Travis Fimmel stars as Ragnar Lothbrok in the History channel’s first scripted series ‘Vikings.’
They are akin to NASA astronauts or the pioneers of Silicon Valley — except they lived 1,300 years ago, and it was the high seas that demanded navigation, not outer space or the Internet.
The Vikings, who like those later explorers were driven by curiosity and armed with the latest innovations, also set out to conquer an uncharted world, the breadth and possibilities of which could not be entirely conceived.
Their struggles, both internal and external, are extravagantly brought to life in Vikings, the History channel’s ambitious nine-part drama series from Michael Hirst, creator of The Tudors. It has its premiere on Sunday. Propelled by the tale of the legendary Norse adventurer Ragnar Lothbrok, his family, and his band of followers, the lushly produced, effects-enhanced series dazzles with evocative scenery and dynamic displays of superherolike derring-do and physical stamina.
In this, its first scripted episodic regular series, History is following up on the spectacular ratings success of its scripted Hatfields & McCoys miniseries last spring and at the same time reaching out to an action-oriented young male demographic weaned on spectacular, sophisticated gaming.
“We’re putting everything behind it that we possibly can,” said Nancy Dubuc, president for entertainment and media for History’s parent, A&E Networks. “This is a topic that has always resonated with our viewers through our historical documentaries. Hopefully it’s very appealing to a core young male audience — I think there are some parallels to some of the video games that are being played today by young men.”
Dubuc said “two stars aligned” when the subject matter turned out to be a passion project for Hirst, who, besides Showtime’s popular series The Tudors and The Borgias, has to his credit the well-received 1998 film Elizabeth and other historical dramas. He had an interest in the Vikings dating back to a script he wrote about the ninth-century English monarch Alfred the Great, who successfully fought off those seaborne invaders.
For the elaborate History project, Hirst immersed himself in what had been written about Viking culture — basically documentation by outside observers since theirs was an illiterate society. He found the material limited and biased.
“They’re always the guys who break in through the door, slash up your house, and rape and pillage for no good reason, except that they enjoy the violence,” he said. “I wanted to tell the story from the Vikings’ point of view, because their history was written by Christian monks, basically, whose job it was to exaggerate their violence.”
Not that brawn, brutality, and blood don’t play a central role.

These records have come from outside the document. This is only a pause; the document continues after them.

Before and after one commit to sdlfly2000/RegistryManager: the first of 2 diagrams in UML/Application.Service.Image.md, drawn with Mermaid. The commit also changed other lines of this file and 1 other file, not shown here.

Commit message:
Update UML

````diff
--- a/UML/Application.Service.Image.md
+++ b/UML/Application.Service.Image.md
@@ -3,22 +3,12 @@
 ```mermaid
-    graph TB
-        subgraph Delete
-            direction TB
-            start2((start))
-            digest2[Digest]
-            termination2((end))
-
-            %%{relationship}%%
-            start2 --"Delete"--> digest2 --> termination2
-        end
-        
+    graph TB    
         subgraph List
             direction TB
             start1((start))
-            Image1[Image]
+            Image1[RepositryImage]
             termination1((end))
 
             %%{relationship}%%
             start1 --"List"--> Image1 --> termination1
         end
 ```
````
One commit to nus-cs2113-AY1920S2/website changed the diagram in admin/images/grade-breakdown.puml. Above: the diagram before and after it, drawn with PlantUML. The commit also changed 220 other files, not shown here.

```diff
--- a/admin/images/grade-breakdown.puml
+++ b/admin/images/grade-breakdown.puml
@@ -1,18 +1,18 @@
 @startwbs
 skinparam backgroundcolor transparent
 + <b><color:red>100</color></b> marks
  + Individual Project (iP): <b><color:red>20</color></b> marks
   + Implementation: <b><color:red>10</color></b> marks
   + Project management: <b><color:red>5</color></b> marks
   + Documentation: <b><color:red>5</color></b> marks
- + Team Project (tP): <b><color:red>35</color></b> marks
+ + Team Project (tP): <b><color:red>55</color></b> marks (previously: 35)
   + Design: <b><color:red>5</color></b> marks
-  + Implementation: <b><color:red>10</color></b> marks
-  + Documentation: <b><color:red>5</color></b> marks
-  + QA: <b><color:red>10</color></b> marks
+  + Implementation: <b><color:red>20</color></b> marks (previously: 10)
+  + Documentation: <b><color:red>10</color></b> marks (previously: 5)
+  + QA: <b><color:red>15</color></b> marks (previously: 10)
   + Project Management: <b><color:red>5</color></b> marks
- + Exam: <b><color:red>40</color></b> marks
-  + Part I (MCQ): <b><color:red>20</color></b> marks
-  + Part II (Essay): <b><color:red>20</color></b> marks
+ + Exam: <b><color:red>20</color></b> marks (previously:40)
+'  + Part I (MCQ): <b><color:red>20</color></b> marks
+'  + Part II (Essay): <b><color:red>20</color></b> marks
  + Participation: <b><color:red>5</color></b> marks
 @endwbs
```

Well-muscled bodies abound, and battles are frequent, vivid, and skillfully choreographed. When the Vikings themselves aren’t being beheaded or gruesomely punished for running afoul of the local chieftain (Gabriel Byrne), Lothbrok (the Australian actor Travis Fimmel), and his men are leading savage slaughters on foreign villages and monasteries. Women in the cast (led by Katheryn Winnick as Lothbrok’s wife) can also handily wield their shields.
Despite History’s mantle of preserving and purveying an accurate picture of the past, hewing to the letter of historical accuracy wasn’t possible in the case of a dramatic series based on fragmented documentation, hence a large degree of dramatic license was employed.
“I especially had to take liberties with Vikings because no one knows for sure what happened in the Dark Ages,” Hirst said. “Very little was written then.” The bottom line, he explained, was: “We want people to watch it. A historical account of the Vikings would reach hundreds, occasionally thousands, of people. Here we’ve got to reach millions.”
Precise accuracy proved evasive on many levels. The production designer, Tom Conroy, relied upon Scandinavian museums for many of his visual references but still found that he had to piece a lot of things together.
While metal works from the Vikings’ post-Iron Age culture have survived, Conroy said, he was hard put to replicate authentic fabrics and woods. One of the biggest challenges he faced, he added, was improvising lighting sources for Viking homes and halls, which had no windows, making engaging photography of a strictly realistic interior setting impossible.
The production also designed two 56-foot-long Viking ships and commissioned custom furniture from India, where open-air markets provided many of the series’ props, including metal goblets and other everyday items.
The role of high technology — in this case a matter of a crude compass and ships capable of navigating violently churning oceans as deftly as shallow inland rivers — is a particularly germane facet of Vikings, lending the series an unexpected resonance in today’s society grappling with the cyberfrontier.
“The Vikings had no pottery, they didn’t read, they didn’t write,” Hirst said. “At the same time they were way ahead of other people in boatbuilding and navigation. They discovered America hundreds of years before Columbus. They had the technology to build a boat, but it wasn’t about the boat. It was about: Where is it going to take you?"
Vikings, with a budget reported at $40 million, represents History’s biggest series investment to date, and Dubuc said she is optimistic it will reach beyond the channel’s core male audience and pull in female viewers too.
“This is the intersection of what really works for us, when you take a big what-you-think-you-know title and combine it with: Oh, gee, I didn’t know that,” she said. “I expect it to outperform any other unscripted or documentary series that we’ve ever done, but I’m realistic about it against Hatfields & McCoys.”